> **Task data**
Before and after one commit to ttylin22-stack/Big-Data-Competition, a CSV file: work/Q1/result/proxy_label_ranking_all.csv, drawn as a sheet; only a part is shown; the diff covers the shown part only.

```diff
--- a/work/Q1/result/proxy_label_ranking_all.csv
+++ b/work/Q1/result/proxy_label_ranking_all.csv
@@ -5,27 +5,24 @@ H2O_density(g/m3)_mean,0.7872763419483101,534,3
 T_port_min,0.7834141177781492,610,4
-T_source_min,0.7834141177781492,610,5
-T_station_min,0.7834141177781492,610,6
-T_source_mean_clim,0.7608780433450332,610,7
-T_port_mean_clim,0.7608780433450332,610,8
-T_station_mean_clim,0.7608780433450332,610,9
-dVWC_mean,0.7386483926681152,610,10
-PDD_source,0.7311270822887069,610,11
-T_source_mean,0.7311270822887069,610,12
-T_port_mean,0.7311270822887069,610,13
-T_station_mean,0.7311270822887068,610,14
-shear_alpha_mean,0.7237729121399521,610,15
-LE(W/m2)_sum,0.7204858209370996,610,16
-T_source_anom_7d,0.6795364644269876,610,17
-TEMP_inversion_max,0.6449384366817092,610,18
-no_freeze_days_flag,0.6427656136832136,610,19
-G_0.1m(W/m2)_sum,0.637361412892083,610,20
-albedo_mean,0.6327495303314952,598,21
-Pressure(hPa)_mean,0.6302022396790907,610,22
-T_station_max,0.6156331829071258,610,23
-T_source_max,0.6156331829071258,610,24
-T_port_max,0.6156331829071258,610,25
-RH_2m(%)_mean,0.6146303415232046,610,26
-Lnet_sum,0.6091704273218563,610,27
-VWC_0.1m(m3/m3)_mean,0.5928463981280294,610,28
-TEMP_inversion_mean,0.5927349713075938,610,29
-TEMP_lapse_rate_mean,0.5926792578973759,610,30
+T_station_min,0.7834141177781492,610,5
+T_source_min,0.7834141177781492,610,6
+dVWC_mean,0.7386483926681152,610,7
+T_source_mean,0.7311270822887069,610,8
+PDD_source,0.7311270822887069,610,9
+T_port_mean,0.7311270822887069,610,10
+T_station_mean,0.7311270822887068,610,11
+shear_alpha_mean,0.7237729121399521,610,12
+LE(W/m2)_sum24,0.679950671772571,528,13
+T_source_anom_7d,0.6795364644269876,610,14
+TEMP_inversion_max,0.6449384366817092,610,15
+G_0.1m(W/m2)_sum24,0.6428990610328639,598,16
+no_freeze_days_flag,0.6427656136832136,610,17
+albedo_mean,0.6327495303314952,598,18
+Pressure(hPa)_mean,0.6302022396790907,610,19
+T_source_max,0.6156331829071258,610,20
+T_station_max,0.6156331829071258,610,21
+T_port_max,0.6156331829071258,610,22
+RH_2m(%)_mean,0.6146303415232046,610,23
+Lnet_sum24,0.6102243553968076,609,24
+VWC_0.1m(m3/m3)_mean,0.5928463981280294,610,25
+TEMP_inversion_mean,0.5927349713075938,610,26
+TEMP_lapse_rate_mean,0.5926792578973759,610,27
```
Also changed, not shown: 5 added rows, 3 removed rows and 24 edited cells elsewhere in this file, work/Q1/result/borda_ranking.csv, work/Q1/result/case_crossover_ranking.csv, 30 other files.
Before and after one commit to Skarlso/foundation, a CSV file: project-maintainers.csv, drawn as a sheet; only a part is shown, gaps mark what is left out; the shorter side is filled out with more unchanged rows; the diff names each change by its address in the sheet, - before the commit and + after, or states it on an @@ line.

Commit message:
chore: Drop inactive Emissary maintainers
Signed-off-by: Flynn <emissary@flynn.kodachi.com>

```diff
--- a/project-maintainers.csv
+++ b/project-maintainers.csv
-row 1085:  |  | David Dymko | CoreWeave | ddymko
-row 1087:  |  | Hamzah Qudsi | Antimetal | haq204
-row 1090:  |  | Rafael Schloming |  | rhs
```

> **Problem to work on**
Please output the complete set of records above without any alteration.

> **Solution to the exercise**
Before and after one commit to ttylin22-stack/Big-Data-Competition, a CSV file: work/Q1/result/proxy_label_ranking_all.csv, drawn as a sheet; only a part is shown; the diff covers the shown part only.

```diff
--- a/work/Q1/result/proxy_label_ranking_all.csv
+++ b/work/Q1/result/proxy_label_ranking_all.csv
@@ -5,27 +5,24 @@ H2O_density(g/m3)_mean,0.7872763419483101,534,3
 T_port_min,0.7834141177781492,610,4
-T_source_min,0.7834141177781492,610,5
-T_station_min,0.7834141177781492,610,6
-T_source_mean_clim,0.7608780433450332,610,7
-T_port_mean_clim,0.7608780433450332,610,8
-T_station_mean_clim,0.7608780433450332,610,9
-dVWC_mean,0.7386483926681152,610,10
-PDD_source,0.7311270822887069,610,11
-T_source_mean,0.7311270822887069,610,12
-T_port_mean,0.7311270822887069,610,13
-T_station_mean,0.7311270822887068,610,14
-shear_alpha_mean,0.7237729121399521,610,15
-LE(W/m2)_sum,0.7204858209370996,610,16
-T_source_anom_7d,0.6795364644269876,610,17
-TEMP_inversion_max,0.6449384366817092,610,18
-no_freeze_days_flag,0.6427656136832136,610,19
-G_0.1m(W/m2)_sum,0.637361412892083,610,20
-albedo_mean,0.6327495303314952,598,21
-Pressure(hPa)_mean,0.6302022396790907,610,22
-T_station_max,0.6156331829071258,610,23
-T_source_max,0.6156331829071258,610,24
-T_port_max,0.6156331829071258,610,25
-RH_2m(%)_mean,0.6146303415232046,610,26
-Lnet_sum,0.6091704273218563,610,27
-VWC_0.1m(m3/m3)_mean,0.5928463981280294,610,28
-TEMP_inversion_mean,0.5927349713075938,610,29
-TEMP_lapse_rate_mean,0.5926792578973759,610,30
+T_station_min,0.7834141177781492,610,5
+T_source_min,0.7834141177781492,610,6
+dVWC_mean,0.7386483926681152,610,7
+T_source_mean,0.7311270822887069,610,8
+PDD_source,0.7311270822887069,610,9
+T_port_mean,0.7311270822887069,610,10
+T_station_mean,0.7311270822887068,610,11
+shear_alpha_mean,0.7237729121399521,610,12
+LE(W/m2)_sum24,0.679950671772571,528,13
+T_source_anom_7d,0.6795364644269876,610,14
+TEMP_inversion_max,0.6449384366817092,610,15
+G_0.1m(W/m2)_sum24,0.6428990610328639,598,16
+no_freeze_days_flag,0.6427656136832136,610,17
+albedo_mean,0.6327495303314952,598,18
+Pressure(hPa)_mean,0.6302022396790907,610,19
+T_source_max,0.6156331829071258,610,20
+T_station_max,0.6156331829071258,610,21
+T_port_max,0.6156331829071258,610,22
+RH_2m(%)_mean,0.6146303415232046,610,23
+Lnet_sum24,0.6102243553968076,609,24
+VWC_0.1m(m3/m3)_mean,0.5928463981280294,610,25
+TEMP_inversion_mean,0.5927349713075938,610,26
+TEMP_lapse_rate_mean,0.5926792578973759,610,27
```
Also changed, not shown: 5 added rows, 3 removed rows and 24 edited cells elsewhere in this file, work/Q1/result/borda_ranking.csv, work/Q1/result/case_crossover_ranking.csv, 30 other files.
Before and after one commit to Skarlso/foundation, a CSV file: project-maintainers.csv, drawn as a sheet; only a part is shown, gaps mark what is left out; the shorter side is filled out with more unchanged rows; the diff names each change by its address in the sheet, - before the commit and + after, or states it on an @@ line.

Commit message:
chore: Drop inactive Emissary maintainers
Signed-off-by: Flynn <emissary@flynn.kodachi.com>

```diff
--- a/project-maintainers.csv
+++ b/project-maintainers.csv
-row 1085:  |  | David Dymko | CoreWeave | ddymko
-row 1087:  |  | Hamzah Qudsi | Antimetal | haq204
-row 1090:  |  | Rafael Schloming |  | rhs
```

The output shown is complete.